=== What you have to do ===
Among the entries below, find each line with "sorted" and show it.

┌─ Given records

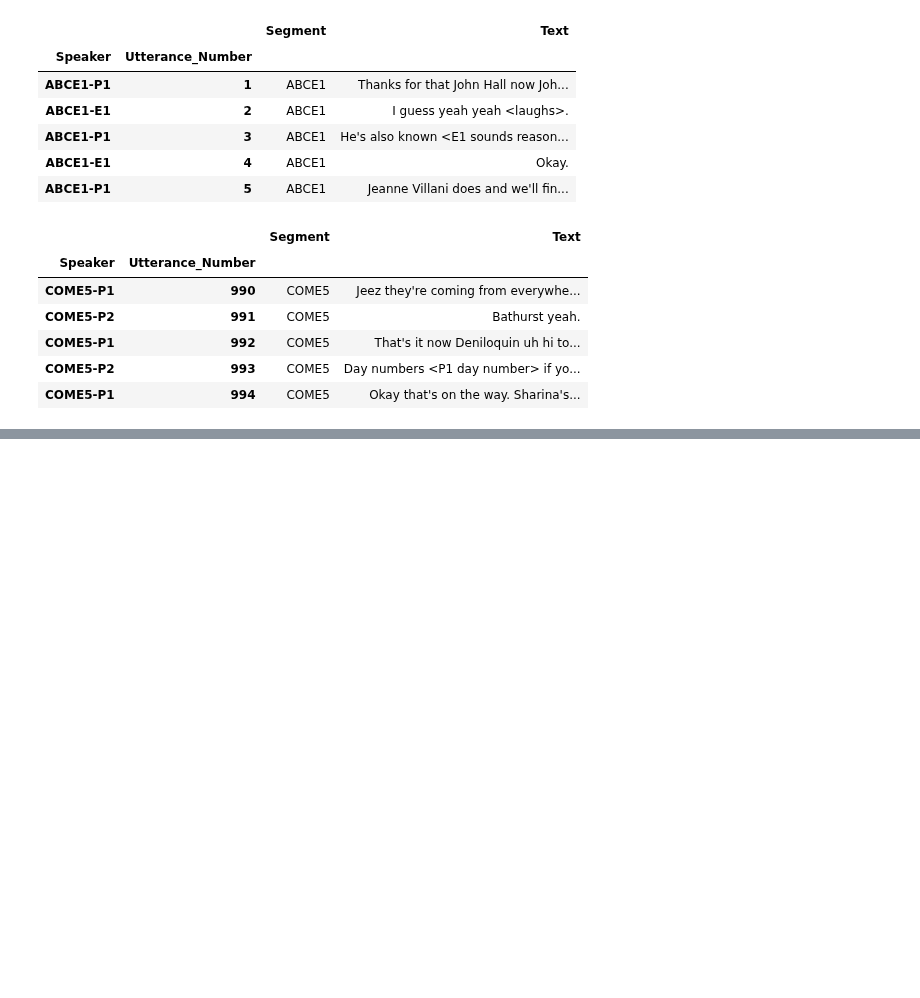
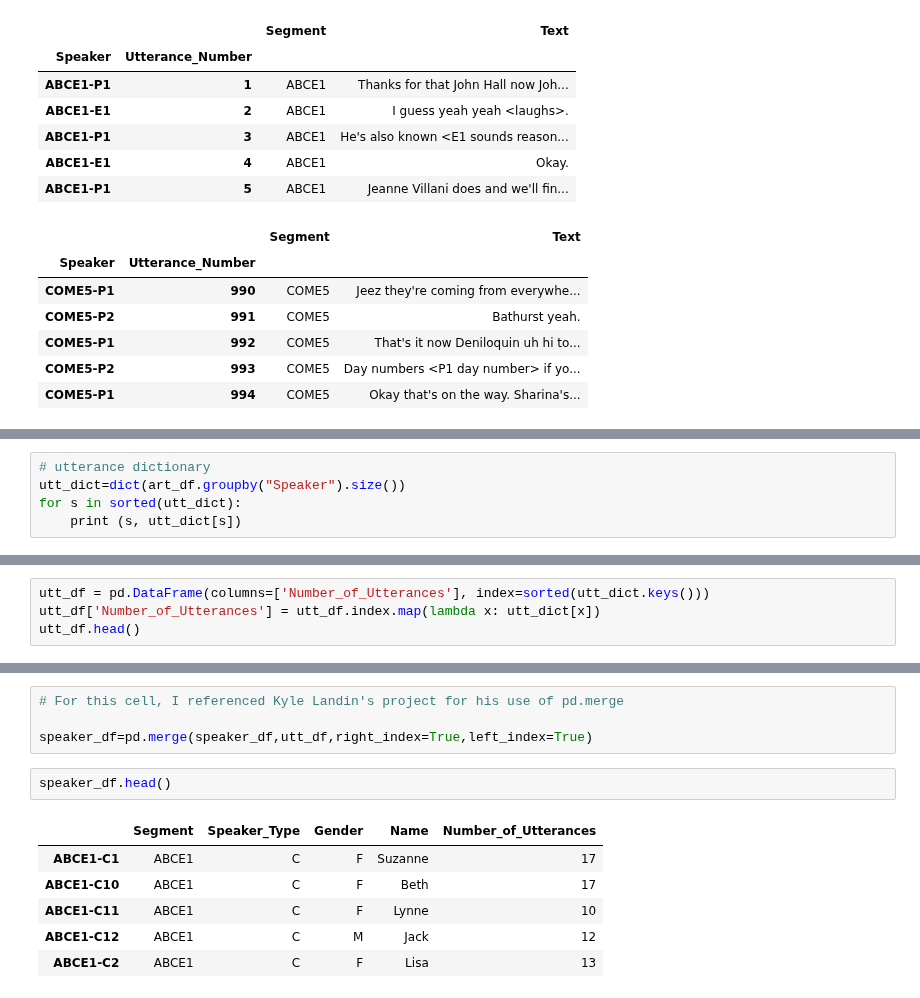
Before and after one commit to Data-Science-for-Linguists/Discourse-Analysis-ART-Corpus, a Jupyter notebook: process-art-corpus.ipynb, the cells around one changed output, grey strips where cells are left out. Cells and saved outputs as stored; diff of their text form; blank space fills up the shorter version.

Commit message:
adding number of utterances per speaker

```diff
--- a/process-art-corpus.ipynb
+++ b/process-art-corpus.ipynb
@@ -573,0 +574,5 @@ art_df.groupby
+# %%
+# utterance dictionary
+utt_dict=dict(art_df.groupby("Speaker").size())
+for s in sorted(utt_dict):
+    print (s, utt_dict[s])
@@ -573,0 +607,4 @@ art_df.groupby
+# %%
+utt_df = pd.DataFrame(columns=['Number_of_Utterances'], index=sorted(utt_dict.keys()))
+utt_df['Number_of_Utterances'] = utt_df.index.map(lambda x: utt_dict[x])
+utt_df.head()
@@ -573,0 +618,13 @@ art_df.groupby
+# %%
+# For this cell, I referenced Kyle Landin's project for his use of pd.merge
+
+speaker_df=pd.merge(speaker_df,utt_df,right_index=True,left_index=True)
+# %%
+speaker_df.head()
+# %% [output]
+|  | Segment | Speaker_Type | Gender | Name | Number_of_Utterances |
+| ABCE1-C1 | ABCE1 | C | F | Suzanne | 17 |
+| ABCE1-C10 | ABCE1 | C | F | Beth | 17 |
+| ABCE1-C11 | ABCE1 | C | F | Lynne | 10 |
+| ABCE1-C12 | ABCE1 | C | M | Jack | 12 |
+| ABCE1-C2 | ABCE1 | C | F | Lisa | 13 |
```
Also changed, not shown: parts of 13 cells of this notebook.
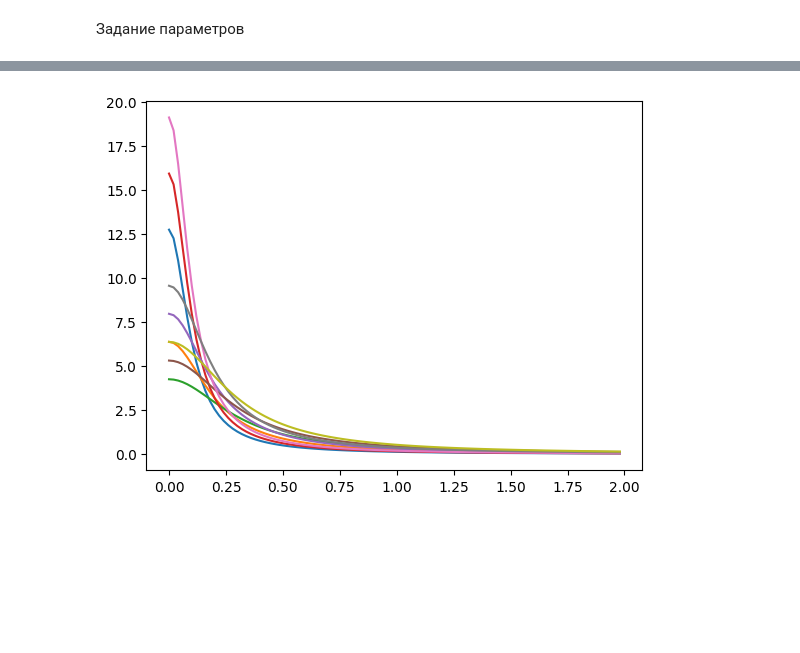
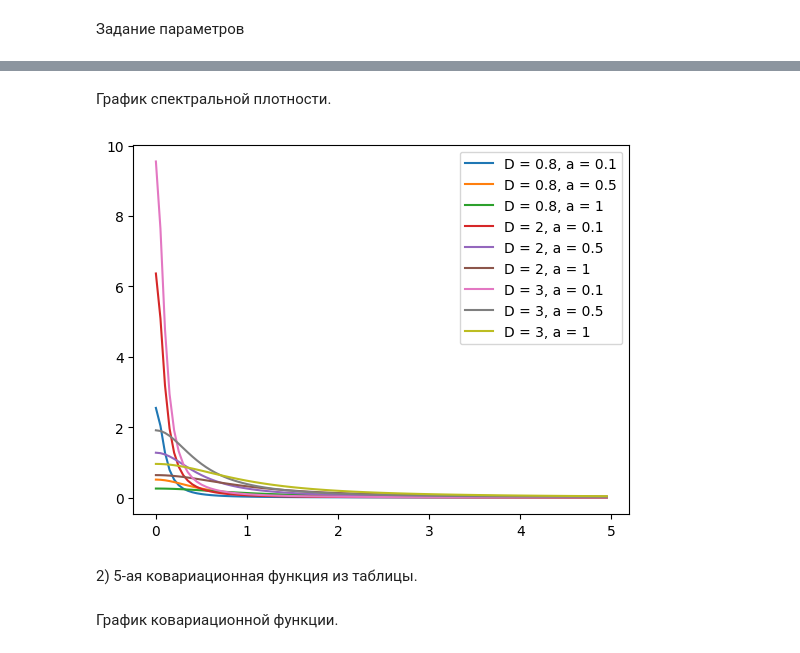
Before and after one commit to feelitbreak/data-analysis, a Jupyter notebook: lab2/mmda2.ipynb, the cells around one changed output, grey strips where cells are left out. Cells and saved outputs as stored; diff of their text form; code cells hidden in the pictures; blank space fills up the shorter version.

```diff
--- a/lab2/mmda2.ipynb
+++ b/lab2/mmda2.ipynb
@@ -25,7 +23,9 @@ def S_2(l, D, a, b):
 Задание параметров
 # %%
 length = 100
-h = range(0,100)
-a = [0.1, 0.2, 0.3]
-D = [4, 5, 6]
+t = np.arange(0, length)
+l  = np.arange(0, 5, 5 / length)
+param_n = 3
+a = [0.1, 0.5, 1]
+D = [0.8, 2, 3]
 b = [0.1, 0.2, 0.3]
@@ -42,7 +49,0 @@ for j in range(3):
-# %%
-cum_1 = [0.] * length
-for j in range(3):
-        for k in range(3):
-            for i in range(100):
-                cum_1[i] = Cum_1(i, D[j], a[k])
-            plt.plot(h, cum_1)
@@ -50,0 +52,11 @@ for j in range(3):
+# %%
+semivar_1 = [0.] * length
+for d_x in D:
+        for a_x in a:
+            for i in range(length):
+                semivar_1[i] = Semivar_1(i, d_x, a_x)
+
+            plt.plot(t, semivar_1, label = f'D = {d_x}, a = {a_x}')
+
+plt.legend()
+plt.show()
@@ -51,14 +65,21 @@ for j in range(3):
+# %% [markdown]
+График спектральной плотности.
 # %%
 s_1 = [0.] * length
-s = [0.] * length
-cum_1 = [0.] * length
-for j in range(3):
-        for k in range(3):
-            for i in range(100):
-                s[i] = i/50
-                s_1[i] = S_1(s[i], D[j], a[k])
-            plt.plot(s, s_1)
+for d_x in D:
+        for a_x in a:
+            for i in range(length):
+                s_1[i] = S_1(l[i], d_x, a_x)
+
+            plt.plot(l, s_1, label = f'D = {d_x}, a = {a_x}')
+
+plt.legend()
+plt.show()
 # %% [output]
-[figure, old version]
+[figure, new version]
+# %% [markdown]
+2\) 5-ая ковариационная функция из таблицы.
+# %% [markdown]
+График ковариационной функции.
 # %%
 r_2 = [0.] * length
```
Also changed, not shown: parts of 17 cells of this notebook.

└─
┌─ Given records

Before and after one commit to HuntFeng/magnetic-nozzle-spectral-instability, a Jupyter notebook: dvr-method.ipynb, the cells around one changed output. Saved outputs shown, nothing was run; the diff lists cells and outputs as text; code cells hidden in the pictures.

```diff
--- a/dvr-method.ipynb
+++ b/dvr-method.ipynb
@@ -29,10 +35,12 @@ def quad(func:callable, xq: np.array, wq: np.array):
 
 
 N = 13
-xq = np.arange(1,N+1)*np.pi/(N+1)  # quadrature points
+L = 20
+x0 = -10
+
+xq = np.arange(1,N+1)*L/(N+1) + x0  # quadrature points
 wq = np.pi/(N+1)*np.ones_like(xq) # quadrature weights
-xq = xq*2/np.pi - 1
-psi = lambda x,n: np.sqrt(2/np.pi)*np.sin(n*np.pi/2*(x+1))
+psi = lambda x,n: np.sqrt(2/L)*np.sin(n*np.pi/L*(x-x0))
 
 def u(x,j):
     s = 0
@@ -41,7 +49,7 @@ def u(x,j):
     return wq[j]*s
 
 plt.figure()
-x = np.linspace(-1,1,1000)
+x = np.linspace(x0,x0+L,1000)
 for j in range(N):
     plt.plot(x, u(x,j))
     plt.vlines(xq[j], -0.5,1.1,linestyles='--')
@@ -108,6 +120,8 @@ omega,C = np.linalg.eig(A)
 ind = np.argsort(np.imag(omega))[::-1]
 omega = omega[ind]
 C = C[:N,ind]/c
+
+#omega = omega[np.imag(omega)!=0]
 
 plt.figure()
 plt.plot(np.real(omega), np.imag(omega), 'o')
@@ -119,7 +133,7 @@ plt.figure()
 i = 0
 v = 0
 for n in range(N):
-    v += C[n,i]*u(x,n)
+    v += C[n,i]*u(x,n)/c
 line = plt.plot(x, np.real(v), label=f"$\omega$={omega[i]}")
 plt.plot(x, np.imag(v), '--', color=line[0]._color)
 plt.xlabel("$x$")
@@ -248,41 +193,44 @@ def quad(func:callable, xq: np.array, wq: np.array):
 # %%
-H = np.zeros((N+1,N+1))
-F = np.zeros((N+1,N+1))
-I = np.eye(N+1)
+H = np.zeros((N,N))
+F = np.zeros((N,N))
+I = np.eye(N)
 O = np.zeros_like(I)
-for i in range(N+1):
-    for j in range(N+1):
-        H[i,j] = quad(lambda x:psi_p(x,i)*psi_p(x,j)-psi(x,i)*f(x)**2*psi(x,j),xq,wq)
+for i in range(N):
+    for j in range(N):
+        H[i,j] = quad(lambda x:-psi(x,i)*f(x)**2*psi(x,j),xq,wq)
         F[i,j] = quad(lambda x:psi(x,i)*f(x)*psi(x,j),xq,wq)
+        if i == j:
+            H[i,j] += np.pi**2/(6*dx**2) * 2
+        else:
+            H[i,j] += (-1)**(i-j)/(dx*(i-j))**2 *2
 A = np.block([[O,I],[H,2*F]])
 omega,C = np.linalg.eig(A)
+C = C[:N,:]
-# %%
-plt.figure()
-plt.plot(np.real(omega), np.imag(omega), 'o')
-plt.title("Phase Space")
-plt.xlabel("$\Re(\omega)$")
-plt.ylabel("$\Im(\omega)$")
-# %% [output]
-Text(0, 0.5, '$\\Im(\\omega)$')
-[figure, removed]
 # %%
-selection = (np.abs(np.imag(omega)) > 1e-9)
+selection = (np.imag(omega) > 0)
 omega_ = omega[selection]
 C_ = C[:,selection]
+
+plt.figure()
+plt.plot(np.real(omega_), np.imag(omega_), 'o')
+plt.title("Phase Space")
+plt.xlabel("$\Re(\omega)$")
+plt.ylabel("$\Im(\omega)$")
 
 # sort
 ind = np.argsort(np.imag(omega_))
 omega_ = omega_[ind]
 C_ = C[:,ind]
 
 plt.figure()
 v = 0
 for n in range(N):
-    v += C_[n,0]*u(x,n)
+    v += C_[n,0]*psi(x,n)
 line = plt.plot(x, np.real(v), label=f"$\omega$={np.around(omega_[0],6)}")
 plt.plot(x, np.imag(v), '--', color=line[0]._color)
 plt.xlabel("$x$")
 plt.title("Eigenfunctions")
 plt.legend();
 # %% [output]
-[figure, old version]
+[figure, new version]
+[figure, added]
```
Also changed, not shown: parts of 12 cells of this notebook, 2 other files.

└─

=== Answer box ===
+for s in sorted(utt_dict):
+utt_df = pd.DataFrame(columns=['Number_of_Utterances'], index=sorted(utt_dict.keys()))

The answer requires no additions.